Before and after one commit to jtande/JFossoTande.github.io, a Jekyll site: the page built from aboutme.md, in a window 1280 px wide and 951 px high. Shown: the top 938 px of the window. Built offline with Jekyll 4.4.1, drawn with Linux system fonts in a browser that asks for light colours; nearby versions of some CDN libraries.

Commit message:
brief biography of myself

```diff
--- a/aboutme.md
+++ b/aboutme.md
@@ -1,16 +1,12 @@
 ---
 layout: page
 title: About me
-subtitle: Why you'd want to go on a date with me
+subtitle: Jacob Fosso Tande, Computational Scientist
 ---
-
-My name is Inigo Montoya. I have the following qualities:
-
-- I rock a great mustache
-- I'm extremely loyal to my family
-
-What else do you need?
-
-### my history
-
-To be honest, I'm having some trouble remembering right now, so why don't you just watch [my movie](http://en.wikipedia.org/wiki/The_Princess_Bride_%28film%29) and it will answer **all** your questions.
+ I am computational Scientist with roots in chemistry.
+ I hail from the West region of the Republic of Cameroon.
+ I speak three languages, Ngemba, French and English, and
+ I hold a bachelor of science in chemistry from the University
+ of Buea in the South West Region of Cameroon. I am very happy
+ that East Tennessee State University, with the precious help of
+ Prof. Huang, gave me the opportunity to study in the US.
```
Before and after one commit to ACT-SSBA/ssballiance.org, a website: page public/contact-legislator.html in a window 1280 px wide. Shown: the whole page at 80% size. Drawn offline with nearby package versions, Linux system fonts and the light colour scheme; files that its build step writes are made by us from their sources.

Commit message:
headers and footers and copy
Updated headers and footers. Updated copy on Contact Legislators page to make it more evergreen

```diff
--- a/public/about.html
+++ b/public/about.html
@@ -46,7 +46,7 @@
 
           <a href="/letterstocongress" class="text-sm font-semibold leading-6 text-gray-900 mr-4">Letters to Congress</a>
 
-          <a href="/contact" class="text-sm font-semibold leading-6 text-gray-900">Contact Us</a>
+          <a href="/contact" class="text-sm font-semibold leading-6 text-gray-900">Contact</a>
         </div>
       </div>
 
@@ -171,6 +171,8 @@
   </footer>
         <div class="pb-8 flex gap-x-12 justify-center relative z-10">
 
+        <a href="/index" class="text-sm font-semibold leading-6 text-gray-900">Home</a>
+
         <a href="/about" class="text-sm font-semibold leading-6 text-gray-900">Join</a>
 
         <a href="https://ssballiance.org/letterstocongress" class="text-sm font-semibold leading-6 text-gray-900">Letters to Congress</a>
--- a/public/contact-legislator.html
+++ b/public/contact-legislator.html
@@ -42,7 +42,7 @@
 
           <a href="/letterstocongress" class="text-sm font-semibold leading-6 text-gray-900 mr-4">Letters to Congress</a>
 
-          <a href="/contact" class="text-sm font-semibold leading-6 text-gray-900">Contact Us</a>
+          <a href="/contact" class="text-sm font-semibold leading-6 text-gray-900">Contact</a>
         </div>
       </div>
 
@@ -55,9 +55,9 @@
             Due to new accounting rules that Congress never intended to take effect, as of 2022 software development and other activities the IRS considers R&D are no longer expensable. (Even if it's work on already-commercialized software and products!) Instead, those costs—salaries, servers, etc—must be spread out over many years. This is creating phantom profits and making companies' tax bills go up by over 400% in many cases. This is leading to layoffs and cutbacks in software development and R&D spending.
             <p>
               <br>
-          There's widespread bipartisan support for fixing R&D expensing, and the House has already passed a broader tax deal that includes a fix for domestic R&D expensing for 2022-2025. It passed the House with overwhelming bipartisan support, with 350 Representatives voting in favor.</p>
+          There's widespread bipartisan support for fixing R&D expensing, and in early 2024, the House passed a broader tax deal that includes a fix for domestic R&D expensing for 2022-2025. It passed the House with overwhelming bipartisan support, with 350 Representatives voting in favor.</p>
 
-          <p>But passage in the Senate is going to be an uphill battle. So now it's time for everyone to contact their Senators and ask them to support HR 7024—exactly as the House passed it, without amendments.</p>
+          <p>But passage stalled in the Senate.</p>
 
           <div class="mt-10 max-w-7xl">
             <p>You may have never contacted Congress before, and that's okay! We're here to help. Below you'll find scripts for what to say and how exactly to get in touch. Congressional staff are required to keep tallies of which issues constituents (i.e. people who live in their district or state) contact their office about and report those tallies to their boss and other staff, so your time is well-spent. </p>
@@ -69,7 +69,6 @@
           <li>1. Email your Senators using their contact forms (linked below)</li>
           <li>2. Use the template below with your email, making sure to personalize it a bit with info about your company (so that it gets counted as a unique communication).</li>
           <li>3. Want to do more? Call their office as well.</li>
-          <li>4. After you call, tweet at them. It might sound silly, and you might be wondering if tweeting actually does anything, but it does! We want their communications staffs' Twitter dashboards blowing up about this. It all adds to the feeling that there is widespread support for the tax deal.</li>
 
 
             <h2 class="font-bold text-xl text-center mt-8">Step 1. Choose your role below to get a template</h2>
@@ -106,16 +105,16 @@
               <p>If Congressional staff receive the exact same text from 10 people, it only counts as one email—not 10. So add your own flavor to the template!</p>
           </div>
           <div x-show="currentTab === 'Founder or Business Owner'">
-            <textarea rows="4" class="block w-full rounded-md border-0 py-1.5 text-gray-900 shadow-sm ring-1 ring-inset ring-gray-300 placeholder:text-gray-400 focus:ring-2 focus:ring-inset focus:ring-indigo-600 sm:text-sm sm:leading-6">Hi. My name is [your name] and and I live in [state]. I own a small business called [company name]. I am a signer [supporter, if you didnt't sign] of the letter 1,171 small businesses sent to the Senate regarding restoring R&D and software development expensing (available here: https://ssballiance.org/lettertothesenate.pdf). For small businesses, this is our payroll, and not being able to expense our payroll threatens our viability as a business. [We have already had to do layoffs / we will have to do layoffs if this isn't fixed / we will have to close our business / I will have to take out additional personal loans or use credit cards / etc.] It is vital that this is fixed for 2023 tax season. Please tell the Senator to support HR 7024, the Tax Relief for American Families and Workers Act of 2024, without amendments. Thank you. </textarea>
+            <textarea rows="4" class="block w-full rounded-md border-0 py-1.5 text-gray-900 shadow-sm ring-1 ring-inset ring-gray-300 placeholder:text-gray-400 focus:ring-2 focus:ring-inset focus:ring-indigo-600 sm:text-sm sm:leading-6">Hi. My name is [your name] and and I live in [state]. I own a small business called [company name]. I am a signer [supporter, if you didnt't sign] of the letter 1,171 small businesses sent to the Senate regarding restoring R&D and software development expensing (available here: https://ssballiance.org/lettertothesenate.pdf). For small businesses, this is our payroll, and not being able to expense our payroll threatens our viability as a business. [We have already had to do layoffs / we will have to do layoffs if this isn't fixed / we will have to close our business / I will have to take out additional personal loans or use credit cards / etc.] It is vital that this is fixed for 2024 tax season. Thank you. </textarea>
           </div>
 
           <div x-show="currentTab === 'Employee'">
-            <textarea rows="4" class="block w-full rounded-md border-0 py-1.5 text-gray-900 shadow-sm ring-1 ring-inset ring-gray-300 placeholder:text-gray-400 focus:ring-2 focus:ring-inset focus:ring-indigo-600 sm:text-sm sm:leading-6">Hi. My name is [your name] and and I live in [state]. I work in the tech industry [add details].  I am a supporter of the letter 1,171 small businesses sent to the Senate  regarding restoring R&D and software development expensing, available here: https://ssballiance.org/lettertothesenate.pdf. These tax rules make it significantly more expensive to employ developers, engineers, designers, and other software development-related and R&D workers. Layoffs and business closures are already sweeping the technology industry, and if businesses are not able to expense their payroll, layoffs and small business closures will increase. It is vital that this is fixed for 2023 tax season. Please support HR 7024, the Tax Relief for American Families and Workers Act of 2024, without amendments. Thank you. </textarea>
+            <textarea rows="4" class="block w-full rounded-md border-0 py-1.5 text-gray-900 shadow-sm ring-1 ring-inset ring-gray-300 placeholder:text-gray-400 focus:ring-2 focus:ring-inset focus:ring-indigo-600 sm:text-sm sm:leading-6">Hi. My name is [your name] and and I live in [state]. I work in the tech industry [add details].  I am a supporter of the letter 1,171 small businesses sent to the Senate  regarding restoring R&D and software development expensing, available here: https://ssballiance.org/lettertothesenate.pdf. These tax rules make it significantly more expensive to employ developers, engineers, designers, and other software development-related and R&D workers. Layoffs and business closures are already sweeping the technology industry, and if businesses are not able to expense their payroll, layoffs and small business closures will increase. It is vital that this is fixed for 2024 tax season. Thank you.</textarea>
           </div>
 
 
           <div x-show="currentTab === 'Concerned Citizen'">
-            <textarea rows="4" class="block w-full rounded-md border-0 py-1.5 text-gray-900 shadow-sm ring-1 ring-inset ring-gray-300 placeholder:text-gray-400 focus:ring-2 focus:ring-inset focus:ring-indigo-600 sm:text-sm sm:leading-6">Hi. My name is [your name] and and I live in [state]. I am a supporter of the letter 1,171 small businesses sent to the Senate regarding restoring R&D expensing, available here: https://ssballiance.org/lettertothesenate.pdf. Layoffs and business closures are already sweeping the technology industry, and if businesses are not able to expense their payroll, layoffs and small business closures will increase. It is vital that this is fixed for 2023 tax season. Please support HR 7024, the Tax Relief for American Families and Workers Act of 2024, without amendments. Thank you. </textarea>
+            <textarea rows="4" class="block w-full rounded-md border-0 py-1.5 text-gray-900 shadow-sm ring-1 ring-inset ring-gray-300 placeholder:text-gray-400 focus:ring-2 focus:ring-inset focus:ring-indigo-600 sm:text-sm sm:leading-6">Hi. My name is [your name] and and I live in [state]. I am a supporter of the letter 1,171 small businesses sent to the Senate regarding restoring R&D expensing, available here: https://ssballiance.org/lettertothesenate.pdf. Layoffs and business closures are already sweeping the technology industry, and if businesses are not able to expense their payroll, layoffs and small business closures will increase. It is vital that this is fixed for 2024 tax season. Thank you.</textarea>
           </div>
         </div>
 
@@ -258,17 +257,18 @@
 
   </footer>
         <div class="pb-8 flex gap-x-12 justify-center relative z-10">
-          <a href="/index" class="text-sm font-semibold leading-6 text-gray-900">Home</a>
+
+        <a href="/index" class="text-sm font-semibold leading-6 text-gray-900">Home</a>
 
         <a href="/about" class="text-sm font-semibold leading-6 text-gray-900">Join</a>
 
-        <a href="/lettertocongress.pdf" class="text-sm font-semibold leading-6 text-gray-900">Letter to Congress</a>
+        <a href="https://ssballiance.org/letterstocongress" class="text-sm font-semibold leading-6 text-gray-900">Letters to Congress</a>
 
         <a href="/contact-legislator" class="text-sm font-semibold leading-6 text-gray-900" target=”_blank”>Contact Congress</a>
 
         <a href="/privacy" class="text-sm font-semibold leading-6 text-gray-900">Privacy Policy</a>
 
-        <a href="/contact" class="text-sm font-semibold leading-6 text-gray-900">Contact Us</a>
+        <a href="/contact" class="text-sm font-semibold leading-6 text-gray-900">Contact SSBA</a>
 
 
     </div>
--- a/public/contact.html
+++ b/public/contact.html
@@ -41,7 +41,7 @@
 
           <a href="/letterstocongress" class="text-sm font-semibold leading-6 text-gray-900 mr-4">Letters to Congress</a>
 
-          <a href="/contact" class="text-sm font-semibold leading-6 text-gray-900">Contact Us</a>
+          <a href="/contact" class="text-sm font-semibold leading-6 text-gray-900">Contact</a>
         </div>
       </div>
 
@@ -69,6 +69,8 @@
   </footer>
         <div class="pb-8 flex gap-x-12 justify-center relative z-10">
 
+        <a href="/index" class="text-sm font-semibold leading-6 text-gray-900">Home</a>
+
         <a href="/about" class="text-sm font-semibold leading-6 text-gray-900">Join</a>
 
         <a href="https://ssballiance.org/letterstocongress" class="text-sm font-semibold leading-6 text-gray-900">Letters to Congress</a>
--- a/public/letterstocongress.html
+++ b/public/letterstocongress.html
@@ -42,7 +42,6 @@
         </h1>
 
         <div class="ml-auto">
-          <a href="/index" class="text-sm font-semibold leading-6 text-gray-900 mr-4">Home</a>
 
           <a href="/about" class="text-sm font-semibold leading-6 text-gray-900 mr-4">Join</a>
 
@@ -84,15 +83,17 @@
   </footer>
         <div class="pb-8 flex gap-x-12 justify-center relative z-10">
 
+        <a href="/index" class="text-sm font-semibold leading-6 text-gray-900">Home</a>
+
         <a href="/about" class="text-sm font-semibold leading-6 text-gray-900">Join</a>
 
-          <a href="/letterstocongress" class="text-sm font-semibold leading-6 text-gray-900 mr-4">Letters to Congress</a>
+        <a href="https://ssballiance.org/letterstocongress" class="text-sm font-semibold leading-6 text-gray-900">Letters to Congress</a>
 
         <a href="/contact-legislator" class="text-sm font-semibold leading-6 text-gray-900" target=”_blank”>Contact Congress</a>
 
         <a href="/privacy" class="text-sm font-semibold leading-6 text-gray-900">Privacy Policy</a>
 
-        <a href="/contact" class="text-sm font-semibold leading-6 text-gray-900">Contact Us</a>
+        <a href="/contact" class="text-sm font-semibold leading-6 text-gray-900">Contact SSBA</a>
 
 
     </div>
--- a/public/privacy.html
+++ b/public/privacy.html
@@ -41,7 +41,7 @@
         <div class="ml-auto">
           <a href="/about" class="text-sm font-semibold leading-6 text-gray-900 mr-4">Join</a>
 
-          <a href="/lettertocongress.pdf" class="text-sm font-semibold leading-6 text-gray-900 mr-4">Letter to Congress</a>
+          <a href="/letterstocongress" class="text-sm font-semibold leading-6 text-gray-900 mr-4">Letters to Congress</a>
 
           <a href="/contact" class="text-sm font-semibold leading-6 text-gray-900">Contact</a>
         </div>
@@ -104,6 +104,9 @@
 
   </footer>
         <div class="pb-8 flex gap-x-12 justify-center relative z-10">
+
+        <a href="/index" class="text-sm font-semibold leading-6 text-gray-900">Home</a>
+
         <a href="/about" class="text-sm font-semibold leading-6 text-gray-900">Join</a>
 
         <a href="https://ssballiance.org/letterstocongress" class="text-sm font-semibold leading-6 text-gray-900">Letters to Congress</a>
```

**EXERCISE OBJECTIVE**
The word "page" appears in how many lines of the records? Give the number only.

**RESPONSE**
4